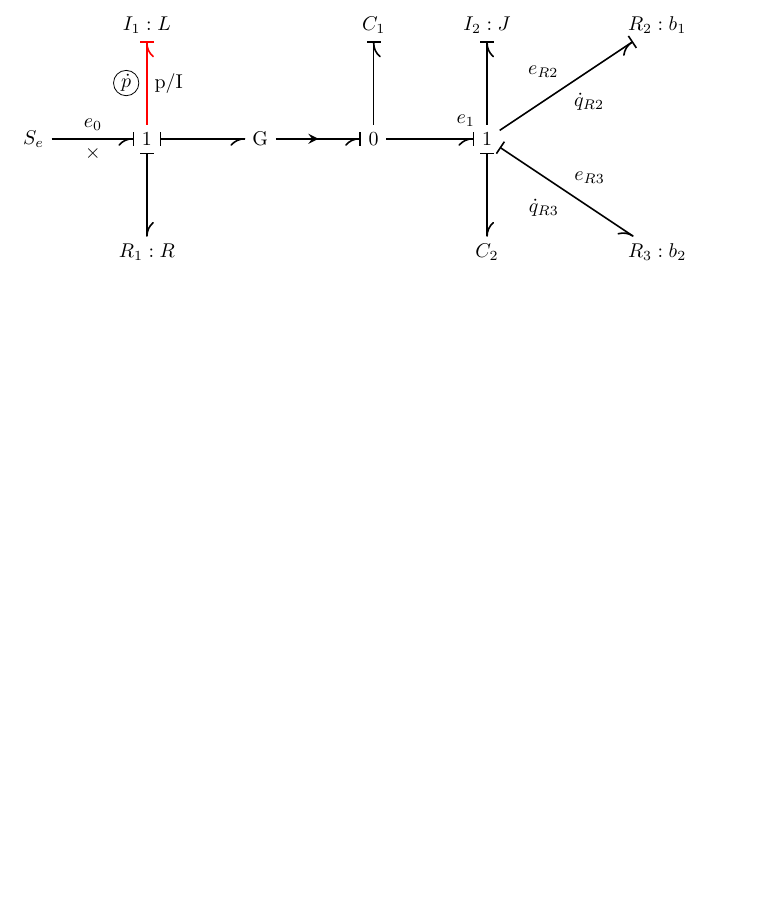
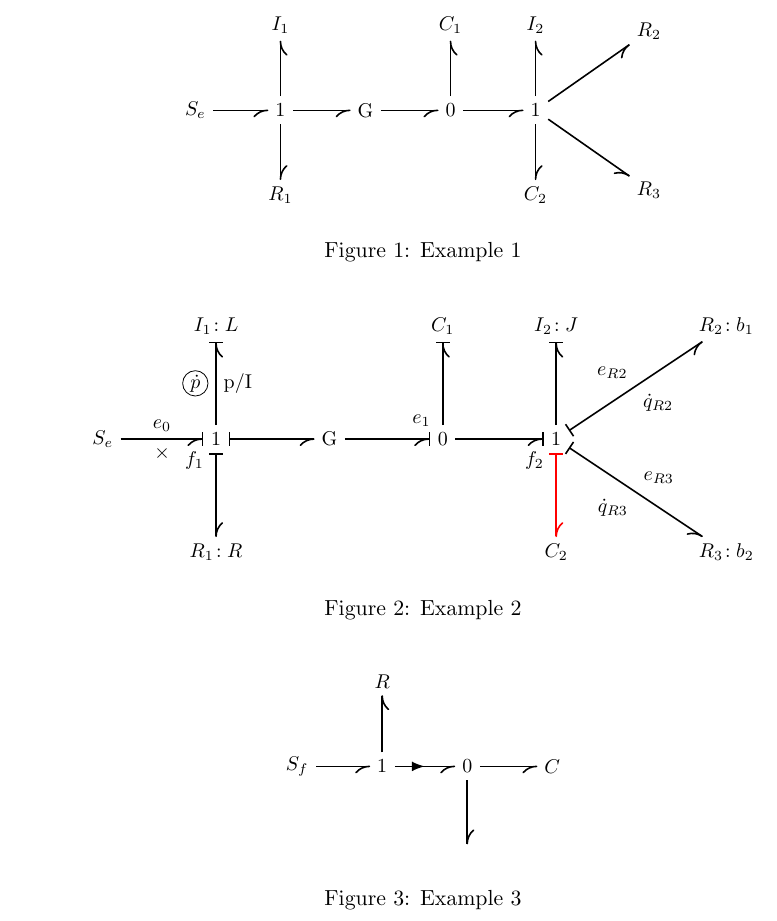
Before and after one commit to martingurtner/mgbondgraph, a LaTeX problem sheet (bondExample.tex, which reads mgbondgraph.sty): part of the page, cut at the place of the change, the shorter picture padded with empty space. Compiled offline with pdfLaTeX.

Commit message:
Examples, Correction
Added examples of usage, one little correction in the package.

```diff
--- a/bondExample.tex
+++ b/bondExample.tex
@@ -10,38 +10,94 @@
 
 \begin{document}
 
-
-\begin{tikzpicture}[node distance = 2cm, font=\small]
+\begin{figure}[!h!t]
+	\centering
+	\begin{tikzpicture}[node distance = 1.5cm, font=\small]
 		\node (Se)  {$S_e$};
 		\node (J1_1)  [right of=Se] {1};
-	\node (I1) [above of=J1_1] {$I_1:L$};
-	\node (R1) [below of=J1_1] {$R_1:R$};
+		\node (I1) [above of=J1_1] {$I_1$};
+		\node (R1) [below of=J1_1] {$R_1$};
 		\node (G) [right of=J1_1] {G};
 		\node (J0_1)  [right of=G] {0};
 		\node (C) [above of=J0_1] {$C_1$};
-	\node (J1_2)  [right of=J0_1, label={[label distance = -0.2cm]above left:$e_1$}] {1};
-	\node (I2) [above of=J1_2] {$I_2:J$};
+		\node (J1_2)  [right of=J0_1] {1};
+		\node (I2) [above of=J1_2] {$I_2$};
 		\node (C2) [below of=J1_2] {$C_2$};
-	\node (R2) [right of=J1_2, node distance = 3cm, yshift=2cm] {$R_2:b_1$};
-	\node (R3) [right of=J1_2, node distance = 3cm, yshift=-2cm] {$R_3:b_2$};
+		\node (R2) [right of=J1_2, node distance = 2cm, yshift=1.4cm] {$R_2$};
+		\node (R3) [right of=J1_2, node distance = 2cm, yshift=-1.4cm] {$R_3$};
+
+
+		\bond{Se}{J1_1}{}{}
+		\bond{J1_1}{I1}{}{}
+		\bond{J1_1}{R1}{}{}
+		\bond{J1_1}{G}{}{}
+
+		\bond{G}{J0_1}{}{}
+		\bond{J0_1}{C}{}{}
+		\bond{J0_1}{J1_2}{}{}
+
+		\bond{J1_2}{I2}{}{}
+		\bond{J1_2}{C2}{}{}
+		\bond{J1_2}{R2}{}{}
+		\bond{J1_2}{R3}{}{}
+	\end{tikzpicture}
+	\caption{Example 1}
+	\label{Fig:Ex1}
+\end{figure}
+
+\begin{figure}[!h!t]
+	\centering
+	\begin{tikzpicture}[node distance = 2cm, font=\small]
+		\node (Se)  {$S_e$};
+		\node (J1_1)  [right of=Se, label={[label distance = -0.2cm]below left:$f_1$}] {1};
+		\node (I1) [above of=J1_1] {$I_1\!:L$};
+		\node (R1) [below of=J1_1] {$R_1\!:R$};
+		\node (G) [right of=J1_1] {G};
+		\node (J0_1)  [right of=G, label={[label distance = -0.2cm]above left:$e_1$}] {0};
+		\node (C) [above of=J0_1] {$C_1$};
+		\node (J1_2)  [right of=J0_1, label={[label distance = -0.2cm]below left:$f_2$}] {1};
+		\node (I2) [above of=J1_2] {$I_2\!:J$};
+		\node (C2) [below of=J1_2] {$C_2$};
+		\node (R2) [right of=J1_2, node distance = 3cm, yshift=2cm] {$R_2\!:b_1$};
+		\node (R3) [right of=J1_2, node distance = 3cm, yshift=-2cm] {$R_3\!:b_2$};
 
 
 		\bondCSEnd{Se}{J1_1}{$e_0$}{$\times$}
-	\bondCSEnd[draw=red]{J1_1}{I1}{\mgcirc{$\dot{p}$}}{p/I}
+		\bondCSEnd{J1_1}{I1}{\mgcirc{$\dot{p}$}}{p/I}
 		\bondCSStart{J1_1}{R1}{}{}
 		\bondCSStart{J1_1}{G}{}{}
 
-	\bondCSEnd[activatedbond]{G}{J0_1}{}{}
+		\bondCSEnd{G}{J0_1}{}{}
 		\bondCSEnd{J0_1}{C}{}{}
 		\bondCSEnd{J0_1}{J1_2}{}{}
 
 		\bondCSEnd{J1_2}{I2}{}{}
-	\bondCSStart{J1_2}{C2}{}{}
-	\bondCSEnd{J1_2}{R2}{$e_{R2}$}{$\dot{q}_{R2}$}
+		\bondCSStart[draw=red]{J1_2}{C2}{}{}
+		\bondCSStart{J1_2}{R2}{$e_{R2}$}{$\dot{q}_{R2}$}
 		\bondCSStart{J1_2}{R3}{$e_{R3}$}{$\dot{q}_{R3}$}
 	\end{tikzpicture}
+	\caption{Example 2}
+	\label{Fig:Ex2}
+\end{figure}
 
+\begin{figure}[!h!t]
+	\centering
+	\begin{tikzpicture}[node distance = 1.5cm, font=\small]
+		\node (Sf)  {$S_f$};
+		\node (J1_1)  [right of=Se] {1};
+		\node (R) [above of=J1_1] {$R$};
+		\node (J1_0) [right of=J1_1] {$0$};
+		\node (C) [right of=J1_0] {$C$};
+		\node (S) [below of=J1_0] {};
 
-
+		\bond{Sf}{J1_1}{}{}
+		\bond{J1_1}{R}{}{}
+		\bond[activatedbond]{J1_1}{J1_0}{}{}
+		\bond{J1_0}{C}{}{}
+		\bond{J1_0}{S}{}{}
+	\end{tikzpicture}
+	\caption{Example 3}
+	\label{Fig:Ex3}
+\end{figure}
 
 \end{document}
--- a/mgbondgraph.sty
+++ b/mgbondgraph.sty
@@ -52,7 +52,7 @@
 
 \tikzset{activatedbond/.style={
         decoration={markings,
-            mark= at position 0.5 with {\arrow[very thick]{stealth}} ,
+            mark= at position 0.5 with {\arrow[very thick]{latex}} ,
         },
         postaction={decorate}
     }
@@ -98,7 +98,7 @@
 	    \pgfpointanchor{#3}{center}}
 	\pgfmathparse{ifthenelse(mod((\pgfmathresult+45),360)<=180 ,1,0)}
 	\ifdim\pgfmathresult pt= 1 pt
-		\draw [|-bArrow down, auto, thick #1] (#2) to node {#4}  (#3);
+		\draw [|-bArrow down, auto, thick, #1] (#2) to node {#4}  (#3);
 		\path [auto] (#3) to node {#5}  (#2);
 	\else
 		\draw [|-bArrow up, auto, thick, #1] (#2) to node{#5}  (#3);
```
Also changed, not shown: bondExample.pdf. Lines whose indentation alone changed are shown as unchanged.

━━━━━━━━━━━━━━━━━━━━

Problem: Output the number of lines above holding the word "activatedbond", and nothing besides it.

Task output: 3